▸ **SUPPLIED RECORDS**:

▼

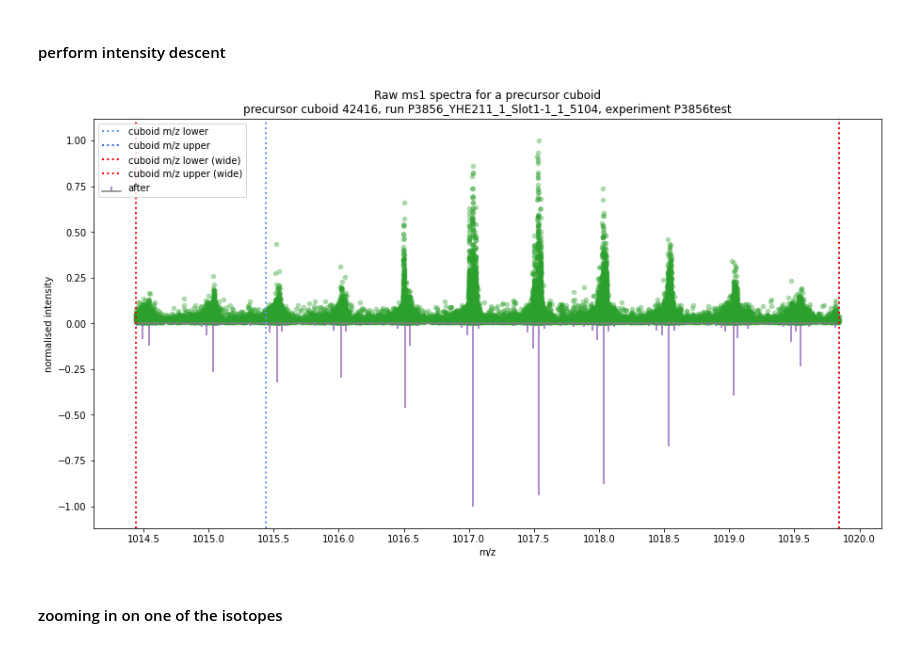
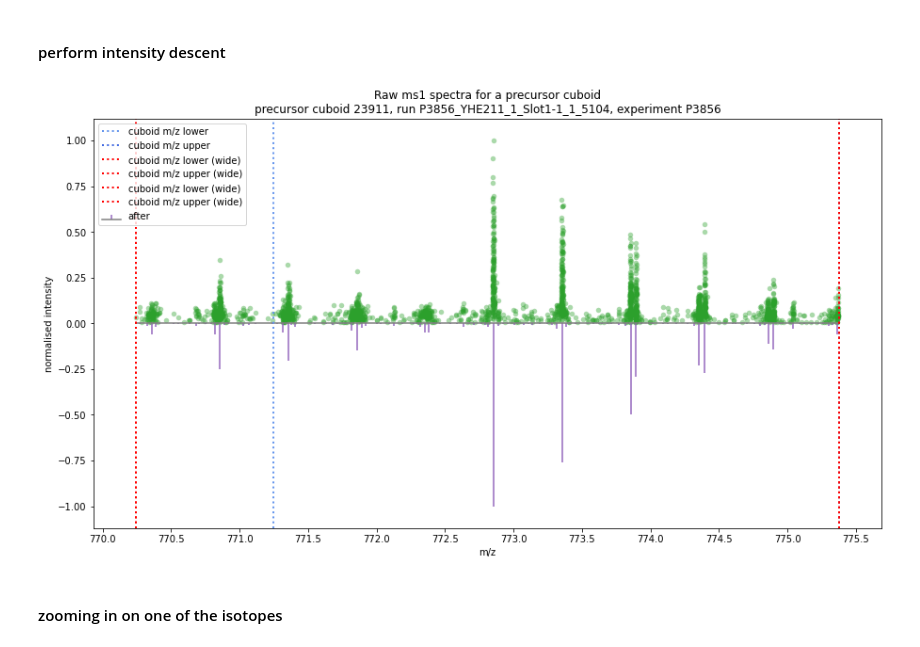
Before and after one commit to WEHI-Proteomics/tfde, a Jupyter notebook: notebooks/paper 2 - visualising determination of feature characteristics.ipynb, the cells around one changed output. Cells and saved outputs as stored; diff of their text form; code cells hidden in the pictures.

```diff
--- a/notebooks/paper 2 - visualising determination of feature characteristics.ipynb
+++ b/notebooks/paper 2 - visualising determination of feature characteristics.ipynb
@@ -29,11 +29,12 @@ idents_df.tail(5).precursor_cuboid_id
 idents_df.sample(n=5).precursor_cuboid_id
 # %%
 # some good PASEF precursors for analysis
-# precursor_cuboid_id = 23911
+precursor_cuboid_id = 23911
 # precursor_cuboid_id = 18601
 # precursor_cuboid_id = 35173
 # precursor_cuboid_id = 10000
-precursor_cuboid_id = 42416
+# precursor_cuboid_id = 42416
+# precursor_cuboid_id = 28509
 # %%
 # some good 3DID precursors for analysis
 # precursor_cuboid_id = 8521
@@ -54,11 +55,20 @@ dict_keys(['precursor_cuboid_d', 'wide_ms1_points_df', 'peaks_after_intensity_de
 # %%
-before_df = vis_d['wide_ms1_points_df']
+before_df = vis_d['fe_ms1_points_df']
 before_df['normalised_intensity'] = before_df.intensity / before_df.intensity.max()
 metadata_d = vis_d['precursor_cuboid_d']
 # %%
 metadata_d.keys()
 # %% [output]
 dict_keys(['precursor_cuboid_id', 'mz_lower', 'mz_upper', 'wide_mz_lower', 'wide_mz_upper', 'scan_lower', 'scan_upper', 'wide_scan_lower', 'wide_scan_upper', 'ms1_rt_lower', 'ms1_rt_upper', 'wide_ms1_ ...
+# %%
+INSTRUMENT_RESOLUTION = 40000
+
+# find 3sigma for a specified m/z
+def calculate_peak_delta(mz):
+    delta_m = mz / INSTRUMENT_RESOLUTION  # FWHM of the peak
+    sigma = delta_m / 2.35482  # std dev is FWHM / 2.35482. See https://en.wikipedia.org/wiki/Full_width_at_half_maximum
+    peak_delta = 3 * sigma  # 99.7% of values fall within +/- 3 sigma
+    return peak_delta
 # %%
 tableau20 = [(31, 119, 180), (174, 199, 232), (255, 127, 14), (255, 187, 120),
              (44, 160, 44), (152, 223, 138), (214, 39, 40), (255, 152, 150),
@@ -104,40 +114,46 @@ plt.show()
 # %%
 after_df = pd.DataFrame.from_records(vis_d['peaks_after_intensity_descent'], columns=['mz','intensity'])
 after_df['normalised_intensity'] = after_df.intensity / after_df.intensity.max()
+# %%
+after_df['mz_lower'] = after_df.apply(lambda row: row.mz - calculate_peak_delta(row.mz), axis=1)
+after_df['mz_upper'] = after_df.apply(lambda row: row.mz + calculate_peak_delta(row.mz), axis=1)
 # %%
 f, ax = plt.subplots()
 colors = ['tab:blue', 'tab:orange', 'tab:green', 'tab:red', 'tab:purple', 'tab:brown', 'tab:pink', 'tab:gray', 'tab:olive', 'tab:cyan']
 
 ax.scatter(before_df.mz, before_df.normalised_intensity, marker='o', color='tab:green', lw=0, s=30, alpha=0.4)
 
 markerline, stemlines, baseline = ax.stem(after_df.mz, -after_df.normalised_intensity, markerfmt=" ", use_line_collection=True, label='after')
 plt.setp(markerline, 'color', 'tab:purple')
 plt.setp(stemlines, 'color', 'tab:purple')
 plt.setp(baseline, 'color', 'tab:gray')
 
 plt.axvline(x=metadata_d['mz_lower'], linestyle=':', color='cornflowerblue', linewidth=2, label='cuboid m/z lower')
 plt.axvline(x=metadata_d['mz_upper'], linestyle=':', color='royalblue', linewidth=2, label='cuboid m/z upper')
 
 plt.axvline(x=metadata_d['wide_mz_lower'], linestyle=':', color='red', linewidth=2, label='cuboid m/z lower (wide)')
 plt.axvline(x=metadata_d['wide_mz_upper'], linestyle=':', color='red', linewidth=2, label='cuboid m/z upper (wide)')
 
+plt.axvline(x=metadata_d['wide_mz_lower'], linestyle=':', color='red', linewidth=2, label='cuboid m/z lower (wide)')
+plt.axvline(x=metadata_d['wide_mz_upper'], linestyle=':', color='red', linewidth=2, label='cuboid m/z upper (wide)')
+
 plt.xlabel('m/z')
 plt.ylabel('normalised intensity')
 f.set_figheight(8)
 f.set_figwidth(15)
 
 nearest = 0.5
 range_l = round(before_df.mz.min() / nearest) * nearest
 range_u = round(before_df.mz.max() / nearest) * nearest
 plt.xticks(np.arange(range_l,range_u+nearest,nearest))
 
-# plt.xlim((1481,1482))
+# plt.xlim((772.5,773.2))
 
 plt.margins(0.06)
 plt.legend(loc='best')
 plt.title('Raw ms1 spectra for a precursor cuboid\nprecursor cuboid {}, run {}, experiment {}'.format(precursor_cuboid_id, run_name, experiment_name))
 plt.show()
 # %% [output]
-[figure, old version]
+[figure, new version]
 # %% [markdown]
 #### zooming in on one of the isotopes
```
Also changed, not shown: parts of 20 cells of this notebook, 8 other files.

▲

Send back the data above word for word, with the pictures left out.

▸ **THE ANSWER**:
Before and after one commit to WEHI-Proteomics/tfde, a Jupyter notebook: notebooks/paper 2 - visualising determination of feature characteristics.ipynb, the cells around one changed output. Cells and saved outputs as stored; diff of their text form; code cells hidden in the pictures.

```diff
--- a/notebooks/paper 2 - visualising determination of feature characteristics.ipynb
+++ b/notebooks/paper 2 - visualising determination of feature characteristics.ipynb
@@ -29,11 +29,12 @@ idents_df.tail(5).precursor_cuboid_id
 idents_df.sample(n=5).precursor_cuboid_id
 # %%
 # some good PASEF precursors for analysis
-# precursor_cuboid_id = 23911
+precursor_cuboid_id = 23911
 # precursor_cuboid_id = 18601
 # precursor_cuboid_id = 35173
 # precursor_cuboid_id = 10000
-precursor_cuboid_id = 42416
+# precursor_cuboid_id = 42416
+# precursor_cuboid_id = 28509
 # %%
 # some good 3DID precursors for analysis
 # precursor_cuboid_id = 8521
@@ -54,11 +55,20 @@ dict_keys(['precursor_cuboid_d', 'wide_ms1_points_df', 'peaks_after_intensity_de
 # %%
-before_df = vis_d['wide_ms1_points_df']
+before_df = vis_d['fe_ms1_points_df']
 before_df['normalised_intensity'] = before_df.intensity / before_df.intensity.max()
 metadata_d = vis_d['precursor_cuboid_d']
 # %%
 metadata_d.keys()
 # %% [output]
 dict_keys(['precursor_cuboid_id', 'mz_lower', 'mz_upper', 'wide_mz_lower', 'wide_mz_upper', 'scan_lower', 'scan_upper', 'wide_scan_lower', 'wide_scan_upper', 'ms1_rt_lower', 'ms1_rt_upper', 'wide_ms1_ ...
+# %%
+INSTRUMENT_RESOLUTION = 40000
+
+# find 3sigma for a specified m/z
+def calculate_peak_delta(mz):
+    delta_m = mz / INSTRUMENT_RESOLUTION  # FWHM of the peak
+    sigma = delta_m / 2.35482  # std dev is FWHM / 2.35482. See https://en.wikipedia.org/wiki/Full_width_at_half_maximum
+    peak_delta = 3 * sigma  # 99.7% of values fall within +/- 3 sigma
+    return peak_delta
 # %%
 tableau20 = [(31, 119, 180), (174, 199, 232), (255, 127, 14), (255, 187, 120),
              (44, 160, 44), (152, 223, 138), (214, 39, 40), (255, 152, 150),
@@ -104,40 +114,46 @@ plt.show()
 # %%
 after_df = pd.DataFrame.from_records(vis_d['peaks_after_intensity_descent'], columns=['mz','intensity'])
 after_df['normalised_intensity'] = after_df.intensity / after_df.intensity.max()
+# %%
+after_df['mz_lower'] = after_df.apply(lambda row: row.mz - calculate_peak_delta(row.mz), axis=1)
+after_df['mz_upper'] = after_df.apply(lambda row: row.mz + calculate_peak_delta(row.mz), axis=1)
 # %%
 f, ax = plt.subplots()
 colors = ['tab:blue', 'tab:orange', 'tab:green', 'tab:red', 'tab:purple', 'tab:brown', 'tab:pink', 'tab:gray', 'tab:olive', 'tab:cyan']
 
 ax.scatter(before_df.mz, before_df.normalised_intensity, marker='o', color='tab:green', lw=0, s=30, alpha=0.4)
 
 markerline, stemlines, baseline = ax.stem(after_df.mz, -after_df.normalised_intensity, markerfmt=" ", use_line_collection=True, label='after')
 plt.setp(markerline, 'color', 'tab:purple')
 plt.setp(stemlines, 'color', 'tab:purple')
 plt.setp(baseline, 'color', 'tab:gray')
 
 plt.axvline(x=metadata_d['mz_lower'], linestyle=':', color='cornflowerblue', linewidth=2, label='cuboid m/z lower')
 plt.axvline(x=metadata_d['mz_upper'], linestyle=':', color='royalblue', linewidth=2, label='cuboid m/z upper')
 
 plt.axvline(x=metadata_d['wide_mz_lower'], linestyle=':', color='red', linewidth=2, label='cuboid m/z lower (wide)')
 plt.axvline(x=metadata_d['wide_mz_upper'], linestyle=':', color='red', linewidth=2, label='cuboid m/z upper (wide)')
 
+plt.axvline(x=metadata_d['wide_mz_lower'], linestyle=':', color='red', linewidth=2, label='cuboid m/z lower (wide)')
+plt.axvline(x=metadata_d['wide_mz_upper'], linestyle=':', color='red', linewidth=2, label='cuboid m/z upper (wide)')
+
 plt.xlabel('m/z')
 plt.ylabel('normalised intensity')
 f.set_figheight(8)
 f.set_figwidth(15)
 
 nearest = 0.5
 range_l = round(before_df.mz.min() / nearest) * nearest
 range_u = round(before_df.mz.max() / nearest) * nearest
 plt.xticks(np.arange(range_l,range_u+nearest,nearest))
 
-# plt.xlim((1481,1482))
+# plt.xlim((772.5,773.2))
 
 plt.margins(0.06)
 plt.legend(loc='best')
 plt.title('Raw ms1 spectra for a precursor cuboid\nprecursor cuboid {}, run {}, experiment {}'.format(precursor_cuboid_id, run_name, experiment_name))
 plt.show()
 # %% [output]
-[figure, old version]
+[figure, new version]
 # %% [markdown]
 #### zooming in on one of the isotopes
```
Also changed, not shown: parts of 20 cells of this notebook, 8 other files.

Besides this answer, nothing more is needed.